PROBLEM STATEMENT: Go through the entries below and copy every line that holds the word "with".

--- DATA SECTION Enclosed Below ---

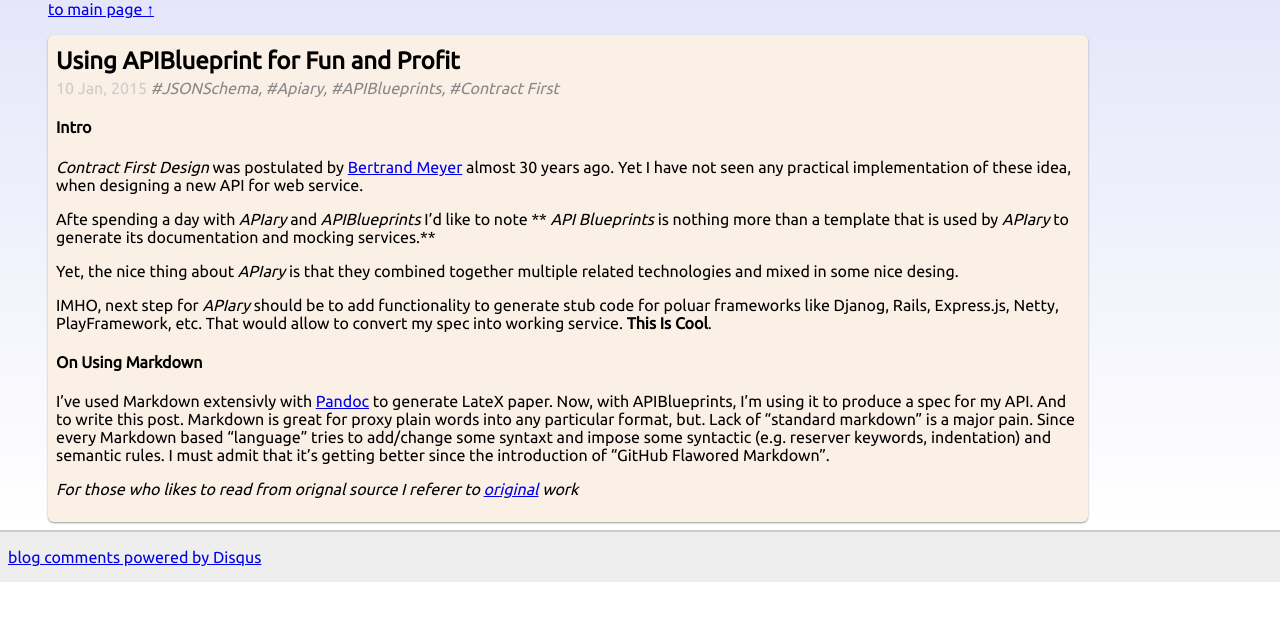
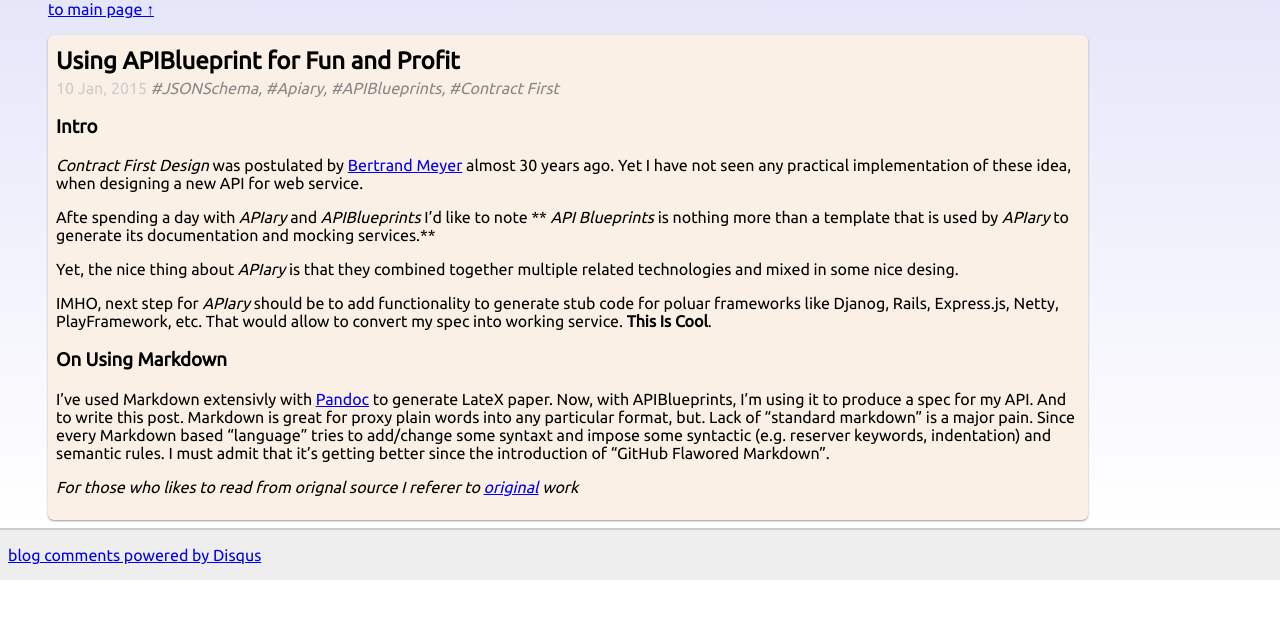
Before and after one commit to lvsl-deactivated/lvsl.github.com, a Jekyll site: the page built from _posts/2015-01-10-using_api_blueprints_for_and_profit.md, in a window 1280 px wide. Shown: the top 621 px of the page. Built offline with Jekyll 4.4.1, drawn with Linux system fonts in a browser that asks for light colours; comment, search, counter and statistics services are not loaded.

```diff
--- a/_posts/2015-01-10-using_api_blueprints_for_and_profit.md
+++ b/_posts/2015-01-10-using_api_blueprints_for_and_profit.md
@@ -9,7 +9,7 @@ tags:
   - Contract First
 ---
 
-#### Intro
+### Intro
 *Contract First Design* was postulated by [Bertrand Meyer](http://en.wikipedia.org/wiki/Bertrand_Meyer) almost 30 years ago.
 Yet I have not seen any practical implementation of these idea, when designing a new API for web service.
 
@@ -20,7 +20,7 @@ Yet, the nice thing about *APIary* is that they combined together multiple relat
 IMHO, next step for *APIary* should be to add functionality to generate stub code for poluar frameworks like Djanog, Rails, Express.js, Netty, PlayFramework, etc. That would allow to convert my spec into working service.
 **This Is Cool**.
 
-#### On Using Markdown
+### On Using Markdown
 I've used Markdown extensivly with [Pandoc](http://johnmacfarlane.net/pandoc/README.html) to generate LateX paper.
 Now, with APIBlueprints, I'm using it to produce a spec for my API.
 And to write this post.
```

--- End of Enclosed DATA SECTION ---

RESULT BELOW:
Before and after one commit to lvsl-deactivated/lvsl.github.com, a Jekyll site: the page built from _posts/2015-01-10-using_api_blueprints_for_and_profit.md, in a window 1280 px wide. Shown: the top 621 px of the page. Built offline with Jekyll 4.4.1, drawn with Linux system fonts in a browser that asks for light colours; comment, search, counter and statistics services are not loaded.
 I've used Markdown extensivly with [Pandoc](http://johnmacfarlane.net/pandoc/README.html) to generate LateX paper.
 Now, with APIBlueprints, I'm using it to produce a spec for my API.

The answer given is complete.